Patients robbed of ‘guaranteed’ care

CEO promises “fast track” recruitment after Union exposes massive nursing hours deficits.

An NSWNMA campaign to ensure safe staffing of hospitals in the Hunter New England Local Health District has resulted in senior management publicly pledging to abide by nurse-to-patient ratios set out in the Award.

The promise from LHD chief executive Michael DiRienzo follows a decision of the NSW Industrial Relations Commission supporting the union’s case at Belmont Hospital, and a spirited public protest by nurses at John Hunter Hospital.

NSWNMA members have been battling for months to get management to fill nursing vacancies and replace absent staff with ‘like for like’ at both hospitals.

Their actions have forced management to take steps to meet Award minimums of six nursing hours per patient per day (NHPPD) at John Hunter and five NHPPD at Belmont.

In addition, the NSWNMA is pushing for sufficient extra staff to be hired to fill short-term, unexpected vacancies, for example sick leave, to eliminate the need for nurses and midwives to stay back on forced overtime.

The NSWNMA also insists that registered nurses and registered midwives are replaced by other registered nurses and midwives when those vacancies occur.

NSWNMA General Secretary Brett Holmes said the union asked the LHD for access to rosters and other data so it could accurately determine the extent of understaffing at both hospitals.

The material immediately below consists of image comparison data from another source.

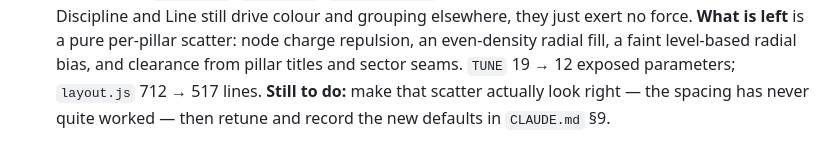
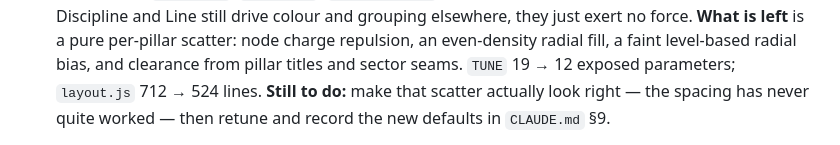
Before and after one commit to calumacutt/tmc-exercises, a Markdown page: PROGRESS.md, the part around the change. Drawn GitHub-style.

Commit message:
Correct layout.js line count in PROGRESS 2.5
524 lines, not 517. The previous commit message carries the same slip.

Co-Authored-By: Claude Opus 5 <noreply@anthropic.com>

```diff
--- a/PROGRESS.md
+++ b/PROGRESS.md
@@ -207,7 +207,7 @@ way they never are in a spreadsheet.
       **What is left** is a pure per-pillar scatter: node charge repulsion, an
       even-density radial fill, a faint level-based radial bias, and clearance
       from pillar titles and sector seams. `TUNE` 19 → 12 exposed parameters;
-      `layout.js` 712 → 517 lines.
+      `layout.js` 712 → 524 lines.
       **Still to do:** make that scatter actually look right — the spacing has
       never quite worked — then retune and record the new defaults in
       `CLAUDE.md` §9.
```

“When management refused this routine request we used our rights under the Industrial Relations Act to get access,” he said.

“The hospital documents revealed serious breaches of Award staffing provisions.”


Understaffed by nearly 7000 hours

The data showed John Hunter was understaffed by 6696 hours below minimum legal requirements over
a seven-month period.

John Hunter nurses responded with a massive protest at the hospital’s main campus (see story page 12).

Belmont Hospital data also showed widespread flouting of NHPPD minimums. Between January and August there were only two weeks during which staff levels complied with the Award.

The NSWNMA lodged a dispute over Belmont Hospital with the industrial Relations Commission.

It recommended that Hunter New England LHD comply with the Award, inform NUMs of the minimum staffing requirements in the relevant units and wards, and carry out spot checks of the data until December (see story page 10-11).

“The commission’s recommendations are a significant win for members on all wards and units,” Brett said.

CEO Michael DiRienzo told The Newcastle Herald there was no excuse for failing to meet NHPPD ratios at John Hunter and Belmont hospitals.

“I am taking this very seriously and personally managing this issue to ensure that we meet this important award requirement,” he told The Herald.

He said all units had always been “appropriately budgeted” to meet award minimum nursing care hours.

The paper added: “Mr DiRienzo said there was no excuse for not meeting the ratio, but issues such as non-compliant and incomplete rosters and increased demand on services had been contributing factors.”

“Our nursing staff work incredibly hard and I know this has affected them. For that I’m also very sorry,”
he said.

“We are fast tracking recruitment to all vacancies, working closely with nurse unit managers to improve rostering practices and have implemented a robust monitoring program that includes weekly reports to me to ensure compliance.”

Shortages will leave a scar

A Herald editorial comment welcomed Mr DiRienzo’s “acknowledgement of the pressures his staff are under and the vital work they do, and his vow to improve the situation”.

“But symptoms of the condition have been present for at least nine months, likely more, and it seems treatment, rather than finger pointing, is only occurring after tensions escalated and exhausted staff said enough was enough.

“How many experienced nurses has the delay in rendering first aid cost us? And how big a scar will that leave?” the paper asked.

A John Hunter midwife told The Herald she worked five shifts in three days the previous week.

She said the problem had become increasingly worse in the past three to four years – dismissing management’s previous claim that a busier than usual flu season was behind the problem.

“I hate coming to work, it’s awful,” she said. “Patients suffer, we’re losing senior midwives at a rate of knots, we have juniors that haven’t got as much experience or may not be registered nurses and they’re not well supported by the senior midwives because we don’t have any time.”

A nurse working at the hospital told The Herald that nursing staff had been forced to work double shifts with little notice, sometimes three-to-four times during a single week. It meant they were often missing out on sleep.

He said some areas of the hospital, such as “day stay” and the dialysis unit, had been temporarily converted into wards to accommodate extra patients.

“And then they expect us to staff the extra beds when we are already understaffed. Everyone is burned out and exhausted, and you have nurses administering drugs when they have gone the whole night without having a sleep. They are flogging us into the ground.”